When a business professor at the School of Business and Economics at Wilfrid Laurier University, 1992-1994 (more precisely, assistant professor), was teaching classes where all the students were Ontario Scholars; an intellectual elite, of sorts. Also, for the most part, an economic elite, of sorts. Never had much of a sense that many of the students were economically stressed. Perhaps illusion, on my part.
Reality was one student who was brilliant, but not evidently cash flushed. Back in the day when it was not uncommon (or illegal) to inquire as to students’ backgrounds, asked this student what his parents did. Mentioned that his father had been a musician; no longer on the family scene.
Impressed. What band?
Turned out to be a band that never got beyond the Ontario bar circuit, when there was a bar circuit. Where bands could play multiple venues, across the province, and at least make some money.
You must be very proud of your father.
Not exactly. Caused a lot of hardship to the family. Economic and personal.
Did not want to talk further about his father.
End up thinking about all these musicians who come and go. People can overlook, and maybe the musicians also overlook, that they start families. Families that fracture. Musician pursuing talent and dreams, with no sense of economic reality. Saw this in Margo Davidson. When she staying at my apartment and wasn’t playing, and no money was coming in…well, money kept not coming in.
Many of these musicians, despite lack of national or international success, do leave permanent legacies. Recordings that never went anywhere at the time. Memorabilia Some lasting spirit of talent. Often, they leave more than they appreciate. And too often, without a will or any sense of legacy, they leave it to be scattered nowhere. No legacy for themselves, their partners, or their children.
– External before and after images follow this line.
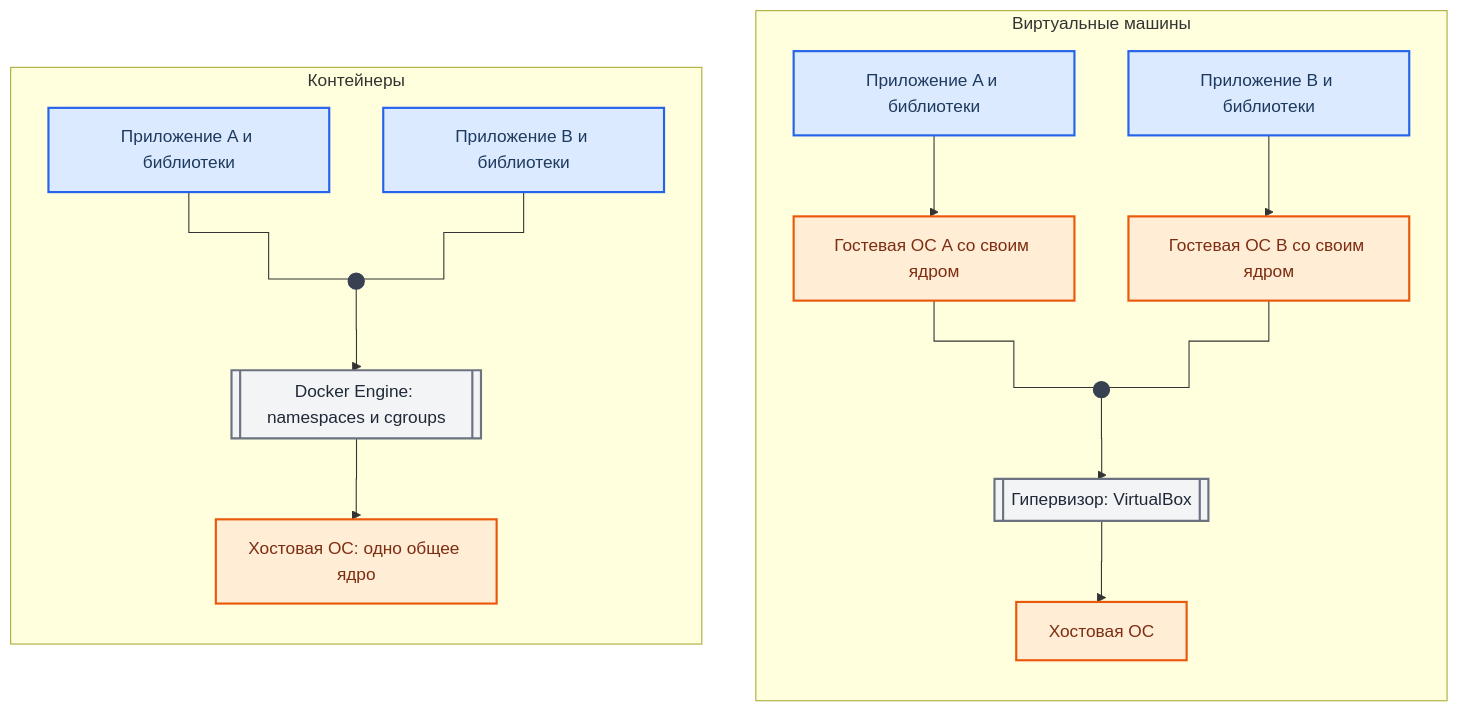
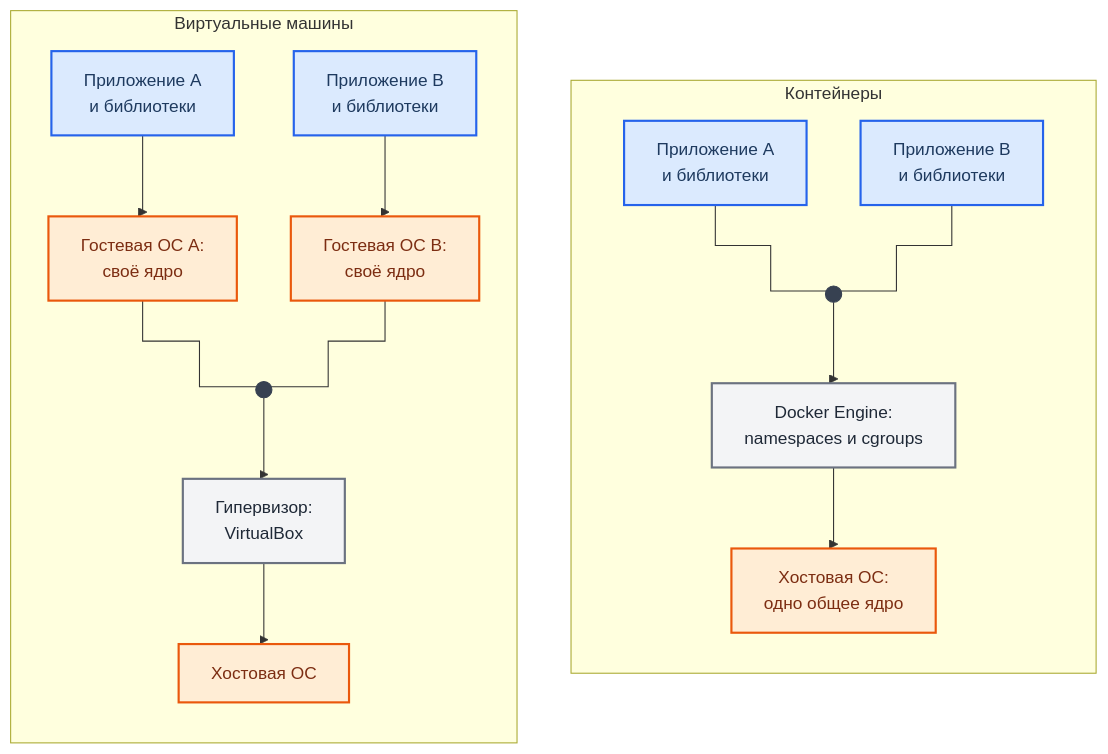
The first of 3 diagrams in labs/intro/docker_basics.md (geminishkv/course_labs), drawn with Mermaid before and after one commit. The commit also changed other lines of this file and 3 other files, not shown here.

First line of the commit message:
docs(diagrams): rework lab diagrams for readability and GOST notation

````diff
--- a/labs/intro/docker_basics.md
+++ b/labs/intro/docker_basics.md
@@ -22,45 +22,46 @@
 ```mermaid
 %%{init: {"flowchart": {"curve": "step"}}}%%
 flowchart TB
     accTitle: Виртуальные машины и контейнеры
     accDescr: Каждая виртуальная машина несёт свою гостевую ОС со своим ядром поверх гипервизора, а контейнеры делят одно ядро хостовой ОС и изолируются механизмами namespaces и cgroups.
 
+    subgraph container_stack ["Контейнеры"]
+        direction TB
+        ct_app_a["Приложение A<br/>и библиотеки"]
+        ct_app_b["Приложение B<br/>и библиотеки"]
+        ct_join((" "))
+        container_engine["Docker Engine:<br/>namespaces и cgroups"]
+        ct_host["Хостовая ОС:<br/>одно общее ядро"]
+        ct_app_a --- ct_join
+        ct_app_b --- ct_join
+        ct_join --> container_engine
+        container_engine --> ct_host
+    end
+
     subgraph vm_stack ["Виртуальные машины"]
         direction TB
-        vm_app_a[Приложение A и библиотеки]
-        vm_app_b[Приложение B и библиотеки]
-        vm_guest_a[Гостевая ОС A со своим ядром]
-        vm_guest_b[Гостевая ОС B со своим ядром]
+        vm_app_a["Приложение A<br/>и библиотеки"]
+        vm_app_b["Приложение B<br/>и библиотеки"]
+        vm_guest_a["Гостевая ОС A:<br/>своё ядро"]
+        vm_guest_b["Гостевая ОС B:<br/>своё ядро"]
         vm_join((" "))
-        hypervisor[[Гипервизор: VirtualBox]]
+        hypervisor["Гипервизор:<br/>VirtualBox"]
         vm_host[Хостовая ОС]
         vm_app_a --> vm_guest_a
         vm_app_b --> vm_guest_b
         vm_guest_a --- vm_join
         vm_guest_b --- vm_join
         vm_join --> hypervisor
         hypervisor --> vm_host
     end
 
-    subgraph container_stack ["Контейнеры"]
-        direction TB
-        ct_app_a[Приложение A и библиотеки]
-        ct_app_b[Приложение B и библиотеки]
-        ct_join((" "))
-        container_engine[[Docker Engine: namespaces и cgroups]]
-        ct_host[Хостовая ОС: одно общее ядро]
-        ct_app_a --- ct_join
-        ct_app_b --- ct_join
-        ct_join --> container_engine
-        container_engine --> ct_host
-    end
-
+    classDef junction fill:#374151,stroke:#374151,stroke-width:1px,color:#374151,font-size:1px
     classDef app fill:#dbeafe,stroke:#2563eb,stroke-width:2px,color:#1e3a5f
     classDef kernel fill:#ffedd5,stroke:#ea580c,stroke-width:2px,color:#7c2d12
-    classDef junction fill:#374151,stroke:#374151,stroke-width:1px,color:#374151,font-size:1px
+    classDef runtime fill:#f3f4f6,stroke:#6b7280,stroke-width:2px,color:#1f2937
+
+    class vm_join,ct_join junction
     class vm_app_a,vm_app_b,ct_app_a,ct_app_b app
-    classDef runtime fill:#f3f4f6,stroke:#6b7280,stroke-width:2px,color:#1f2937
     class vm_guest_a,vm_guest_b,vm_host,ct_host kernel
     class hypervisor,container_engine runtime
-    class vm_join,ct_join junction
 ```
````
Met one who was haunted by who his father was, and was not. What his father did, and did not.
“My father was a musician. Not so good.”